YOUR ASSIGNMENT
Pull out every line below containing the word "shown".

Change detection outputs
---*---

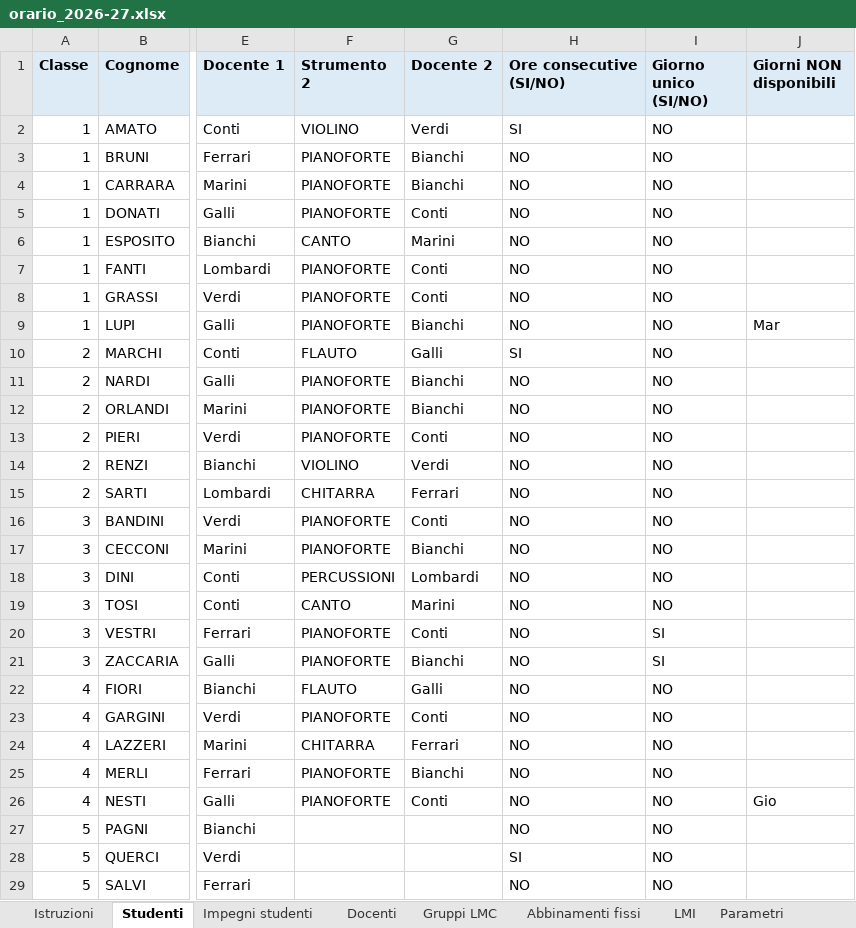
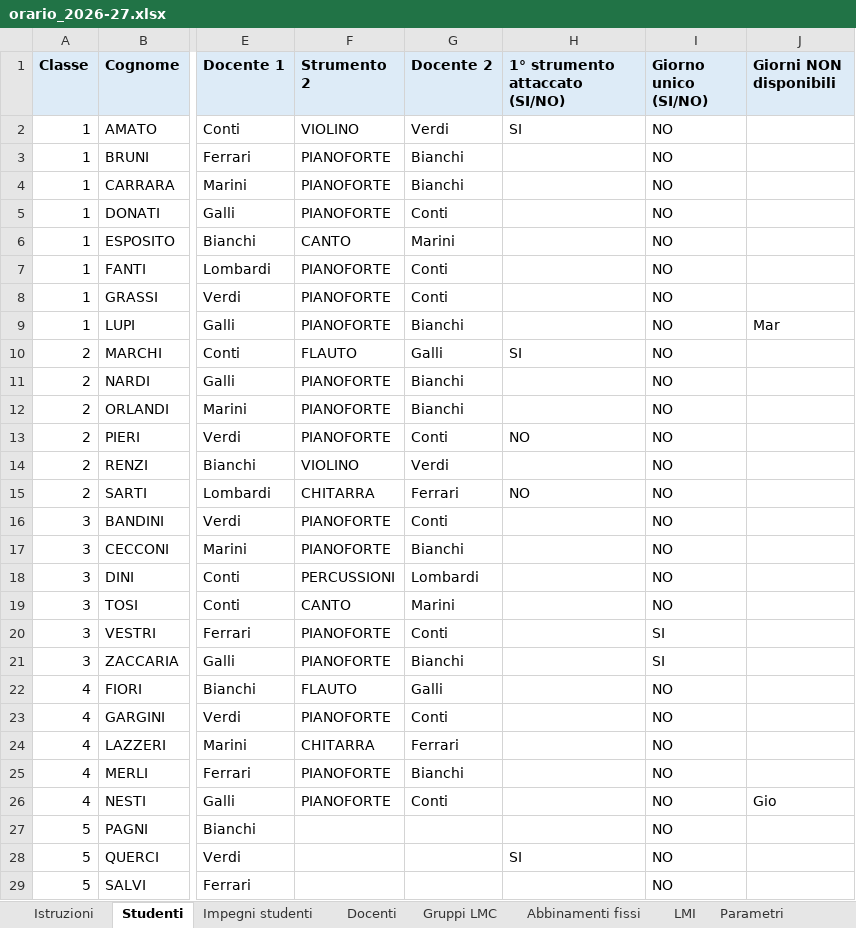
Before and after one commit to FreeTax/orario-musicale, an Excel workbook: esempio/orario_2026-27.xlsx, sheet Studenti, drawn as a sheet; only a part is shown, gaps mark what is left out; values as stored, in another font and other column widths than the file's, no borders; the diff covers the shown part only; the diff names each change by its address in the sheet, - before the commit and + after, or states it on an @@ line.

```diff
--- a/esempio/orario_2026-27.xlsx (sheet Studenti)
+++ b/esempio/orario_2026-27.xlsx (sheet Studenti)
-H1: Ore consecutive (SI/NO)
+H1: 1° strumento attaccato (SI/NO)
-H3:H9 (1° strumento attaccato (SI/NO)): NO
+H3:H9 (1° strumento attaccato (SI/NO)): (empty)
-H11:H12 (1° strumento attaccato (SI/NO)): NO
+H11:H12 (1° strumento attaccato (SI/NO)): (empty)
-H14 (1° strumento attaccato (SI/NO)): NO
+H14 (1° strumento attaccato (SI/NO)): (empty)
-H16:H27 (1° strumento attaccato (SI/NO)): NO
+H16:H27 (1° strumento attaccato (SI/NO)): (empty)
-H29 (1° strumento attaccato (SI/NO)): NO
+H29 (1° strumento attaccato (SI/NO)): (empty)
```
Also changed, not shown: 2 edited cells elsewhere in this sheet, sheet Istruzioni, 10 other files.
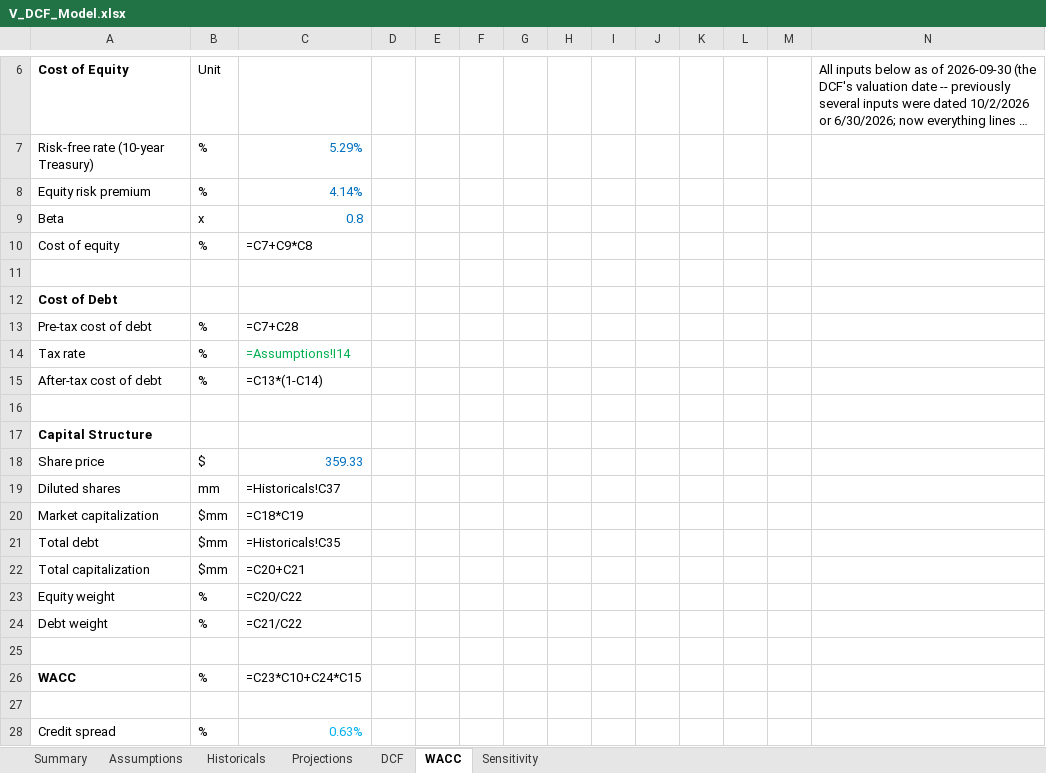
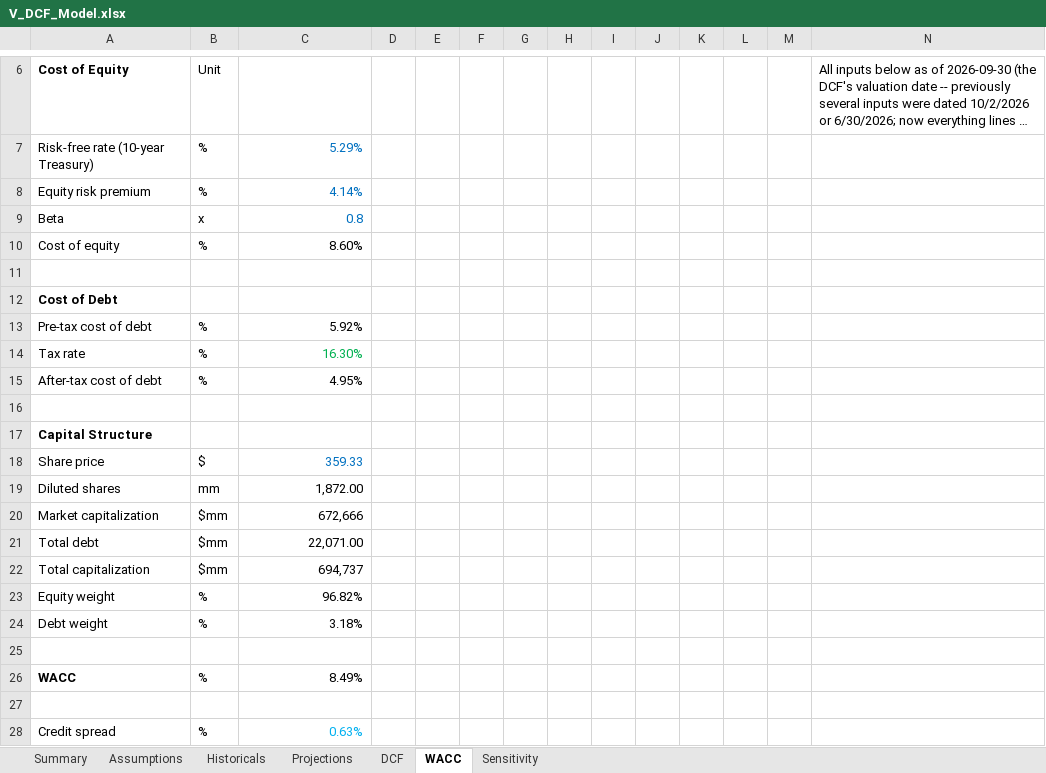
Before and after one commit to yasinlatif22-cpu/financial-models, an Excel workbook: V_DCF_Model.xlsx, sheet WACC, drawn as a sheet; only a part is shown, gaps mark what is left out; long unchanged cells end in …; values as stored, in another font and other column widths than the file's, no borders; formulas without a stored value are shown as written; the diff names each change by its address in the sheet, - before the commit and + after, or states it on an @@ line.

```diff
--- a/V_DCF_Model.xlsx (sheet WACC)
+++ b/V_DCF_Model.xlsx (sheet WACC)
-C10: =C7+C9*C8
+C10: 8.60%
-C13: =C7+C28
+C13: 5.92%
-C14: =Assumptions!I14
+C14: 16.30%
-C15: =C13*(1-C14)
+C15: 4.95%
-C19: =Historicals!C37
+C19: 1,872.00
-C20: =C18*C19
+C20: 672,666
-C21: =Historicals!C35
+C21: 22,071.00
-C22: =C20+C21
+C22: 694,737
-C23: =C20/C22
+C23: 96.82%
-C24: =C21/C22
+C24: 3.18%
-C26: =C23*C10+C24*C15
+C26: 8.49%
```
Also changed, not shown: sheet Projections, sheet Sensitivity, sheet Assumptions, sheet DCF, sheet Summary, sheet Historicals, 2 other files.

---*---

WRITTEN RESPONSE
Before and after one commit to FreeTax/orario-musicale, an Excel workbook: esempio/orario_2026-27.xlsx, sheet Studenti, drawn as a sheet; only a part is shown, gaps mark what is left out; values as stored, in another font and other column widths than the file's, no borders; the diff covers the shown part only; the diff names each change by its address in the sheet, - before the commit and + after, or states it on an @@ line.
Also changed, not shown: 2 edited cells elsewhere in this sheet, sheet Istruzioni, 10 other files.
Before and after one commit to yasinlatif22-cpu/financial-models, an Excel workbook: V_DCF_Model.xlsx, sheet WACC, drawn as a sheet; only a part is shown, gaps mark what is left out; long unchanged cells end in …; values as stored, in another font and other column widths than the file's, no borders; formulas without a stored value are shown as written; the diff names each change by its address in the sheet, - before the commit and + after, or states it on an @@ line.
Also changed, not shown: sheet Projections, sheet Sensitivity, sheet Assumptions, sheet DCF, sheet Summary, sheet Historicals, 2 other files.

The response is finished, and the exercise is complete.